We geared up in wet suits, weights, fins, mask, snorkel, and Fiji hand spears. The spears are long, thin pieces of steel with a sharp point on the end. And you use a makeshift rubber band/slingshot sort of thing to shoot the spear. It works very well and can catch a good amount of fish in a short amount of time. That day we went out with Petero was the second time I had been spearfishing in my life. I shot/hit 7 fish, all bigger than your hand, but only caught 4 because some of the fish wiggled off the end of the spear. When Pete brought the fish in, he lost 2 out of the 4 so, at the end of the day, I was only left with 2. Pete caught 2. I caught 2. Mark caught 0.
After that excursion, my spirits were high and I decided to venture out near some deeper water the next day. In front of the resort is a shallow reef marked by a 6 foot beacon. 100 yards to the south west, there is another shallow reef with an old beacon that is underwater. We’ve taken divers there and always see schools of Barracuda, a few Trevally, and a stack of Bat Fish. Naturally I thought it would be a great place to fish at. So I took the kayak out with all my gear, all by myself mind you…and spear fished near the “Bat Rock” as we call it at Mai Dive. I was going after some hand size Parrot fish with a little bit of luck.
As I drifted over the edge of the reef and out into the blue, I saw two big Trevallys swim 1 or 2 meters away from me. They swim a few meters down and come right up next to you to see what’s up. I had my spear gun loaded and safety off. Waited. Waited. One kick. Two kick. Held my breath. Dove down. Then BANG! I fired the speargun, but it grazed off the side of the head. DAMN! I yelled as I surfaced. If had brought that fish in–what a story for the locals. A white guy goes fishing by himself and pulls up a big Trevally. MAN! But no luck. No big Trevally.

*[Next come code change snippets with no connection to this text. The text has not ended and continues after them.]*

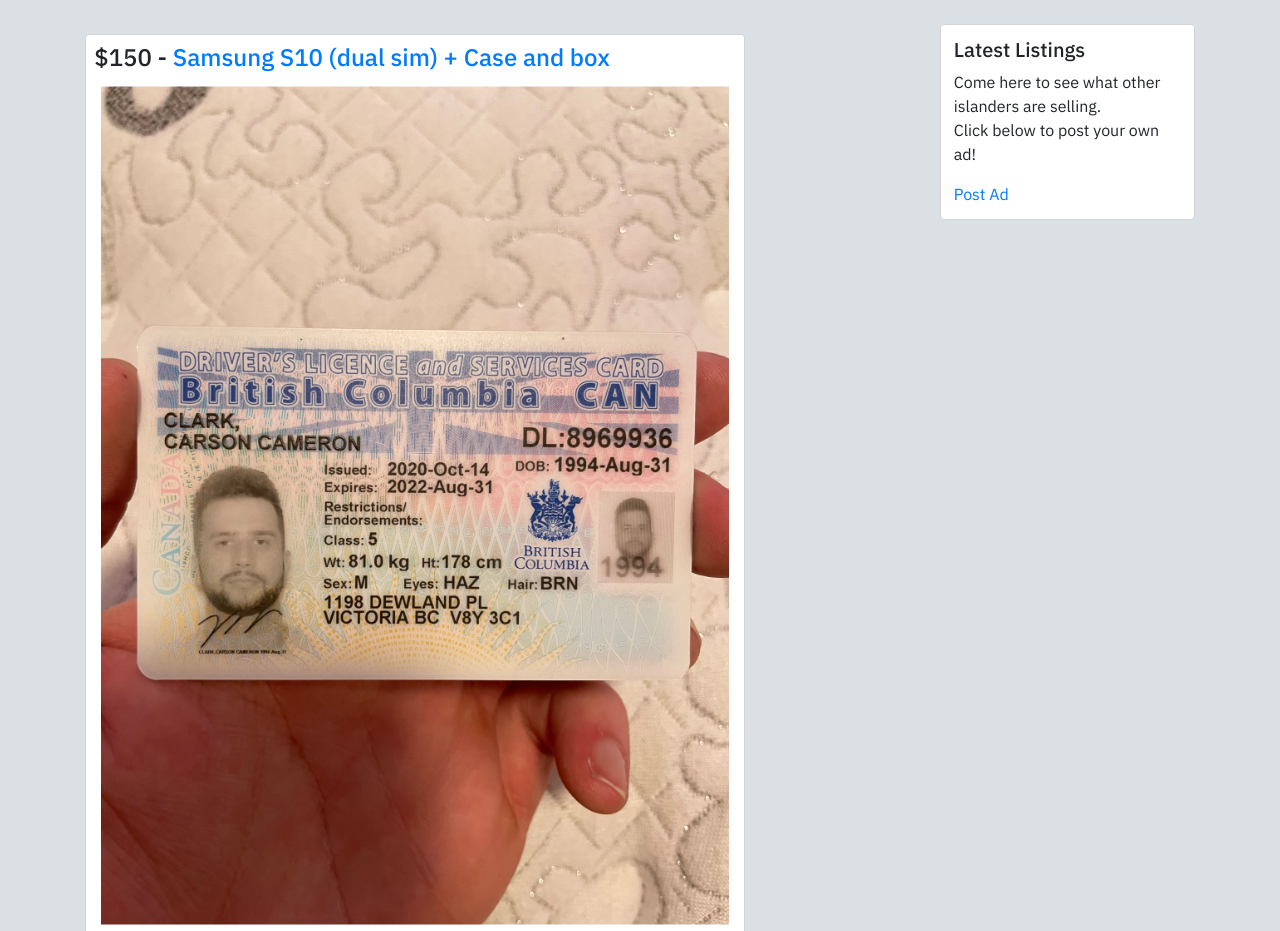
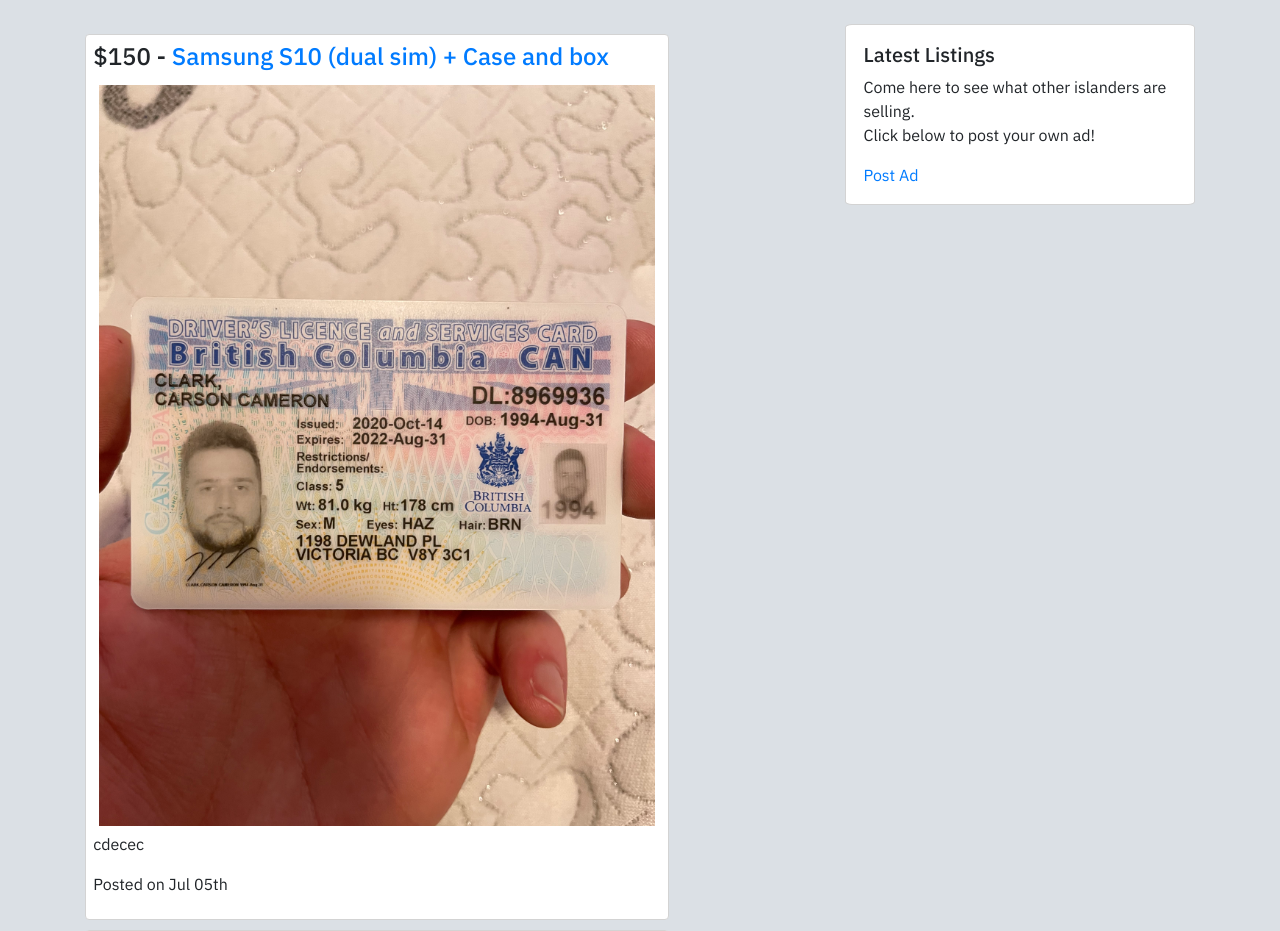
Before and after one commit to ClarkTheCoder/zaneroo-listing-site, a Django app: page /classifieds/latest-ads/ in a window 1280 px wide. Shown: the part 75-1006 px from the top of the page. Run offline with Django 3.2, Linux system fonts and the light colour scheme; data comes from the database, SQL or seed files in the repository; both versions use the stored data as it was after the commit; some libraries are stand-ins or nearby versions.

Commit message:
changed column layout to be more responsive

```diff
--- a/classifieds/templates/classifieds/latest-ads.html
+++ b/classifieds/templates/classifieds/latest-ads.html
@@ -10,7 +10,6 @@
 
 <div class="container"><br>
 
-
   <section id="latest-ads">
     {% if messages %}
     {% for message in messages %}
@@ -18,7 +17,7 @@
     {% endfor %}
     {% endif %}
     <div class="row">
-      <div class="col-9 ads">
+      <div class="col-md-8 ads">
         {% for post in posts %}
         <div class="ad-box">
           <div class="ad-title">
@@ -39,12 +38,13 @@
           <div class="ad-pub_date">
             <p>Posted on {{ post.pub_date_pretty }}th</p>
           </div>
+
         </div>
         {% endfor %}
       </div>
 
 
-      <div class="col-3">
+      <div class="col-md-4">
         <aside class="sidebar">
           <div class="sidebar-title">
             <!-- icon here-->
```
Also changed, not shown: db.sqlite3.
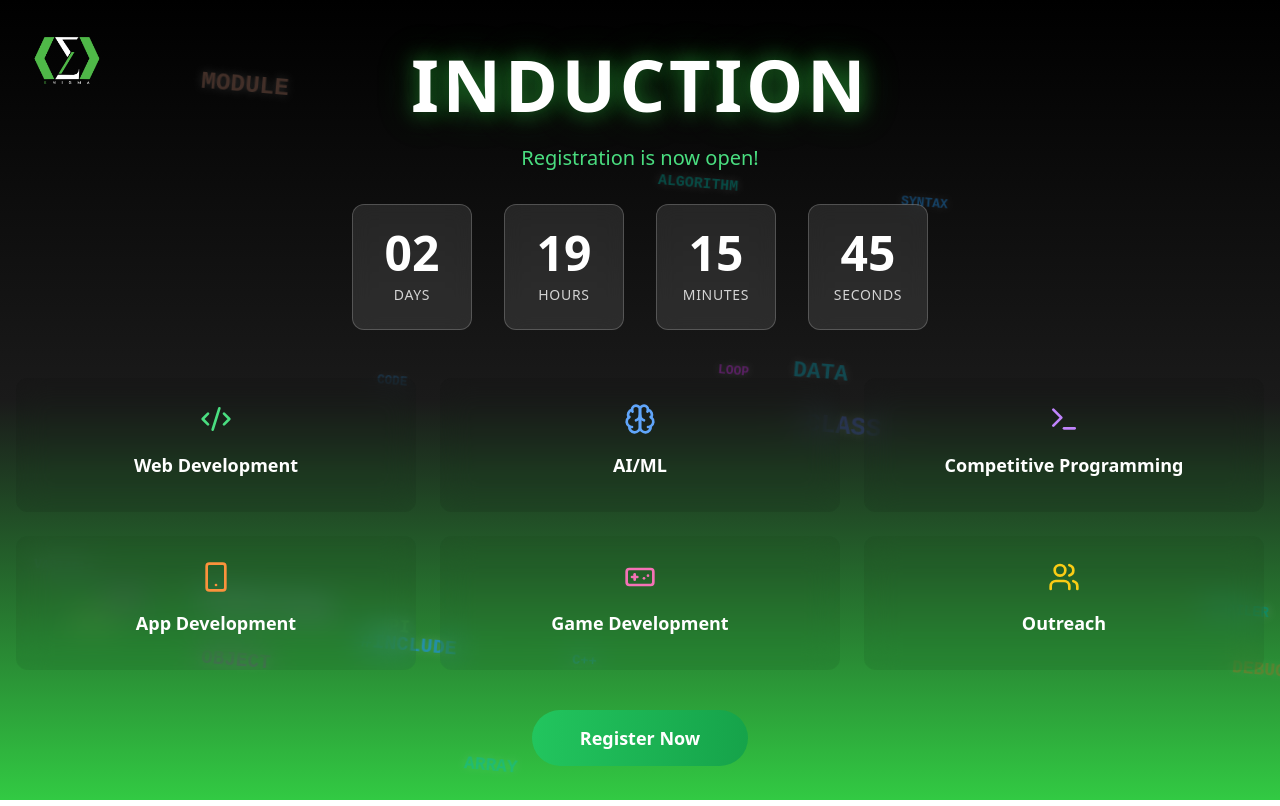
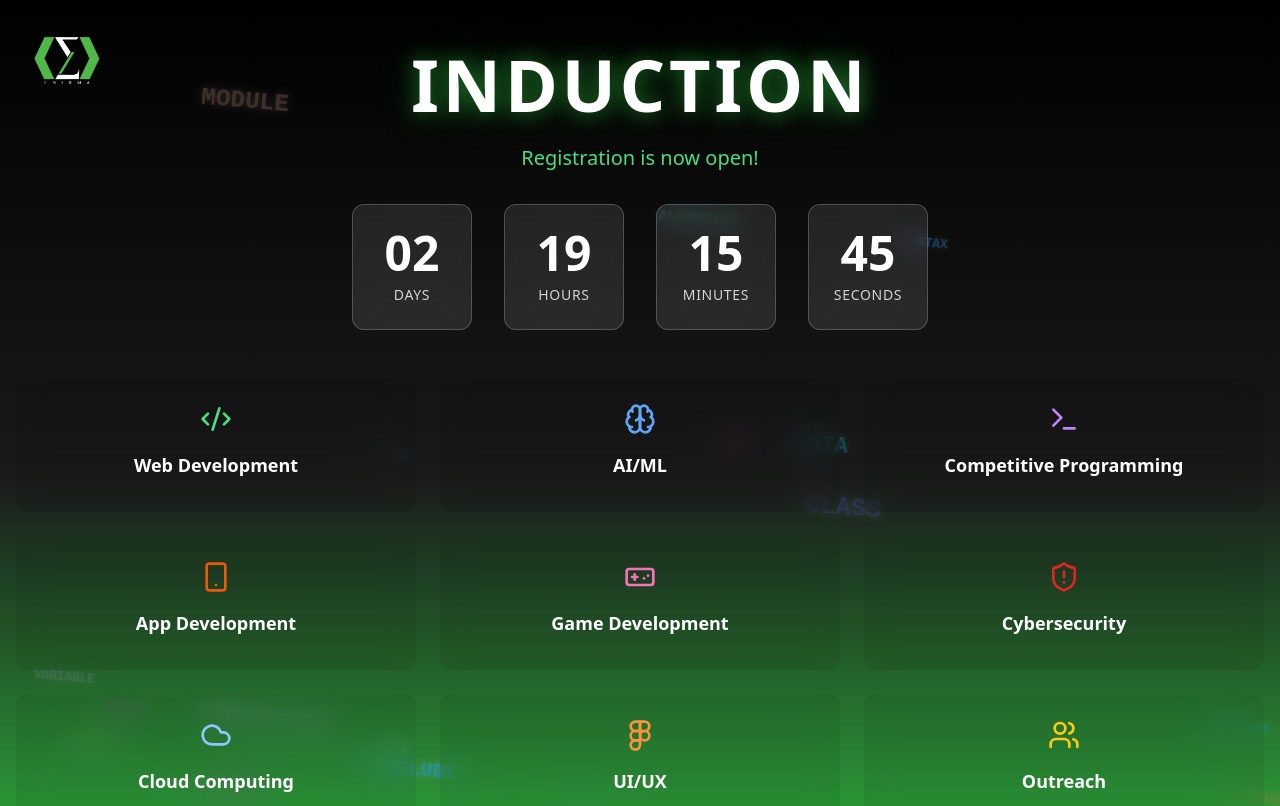
Before and after one commit to Khitishgithub/Induction2k25, a Next.js app: page / in a window 1280 px wide. Shown: the top 806 px of the page. Built offline with nearby package versions, Linux system fonts and the light colour scheme.

Commit message:
domain added

```diff
--- a/src/app/page.tsx
+++ b/src/app/page.tsx
@@ -4,6 +4,10 @@ import "./globals.css";
 import Link from "next/link";
 import Image from "next/image";
 import { Code2, Brain, Terminal, Smartphone, Gamepad, Users } from "lucide-react";
+import { ShieldAlert } from 'lucide-react';
+import { Cloud } from 'lucide-react';
+import { Figma } from 'lucide-react';
+
 
 export default function Home() {
   const [timeLeft, setTimeLeft] = useState<{
@@ -91,13 +95,26 @@ export default function Home() {
       title: "Competitive Programming",
     },
     {
-      icon: <Smartphone className="w-8 h-8 text-orange-400" />,
+      icon: <Smartphone className="w-8 h-8 text-orange-600" />,
       title: "App Development",
     },
     {
       icon: <Gamepad className="w-8 h-8 text-pink-400" />,
       title: "Game Development",
     },
+    {
+      icon: <ShieldAlert className="w-8 h-8 text-red-600" />,
+      title: "Cybersecurity",
+    },
+    {
+      icon: <Cloud className="w-8 h-8 text-blue-300" />,
+      title: "Cloud Computing",
+    },
+    {
+      icon: <Figma className="w-8 h-8 text-orange-400" />,
+      title: "UI/UX",
+    },
+
     {
       icon: <Users className="w-8 h-8 text-yellow-400" />,
       title: "Outreach",
```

Above is a picture of a school of small Trevally. The one I shot at was twice that size. In Kadavu, we get Giant Trevally and Bluefin Trevally.
All I know is that one day, I’ll get that fish!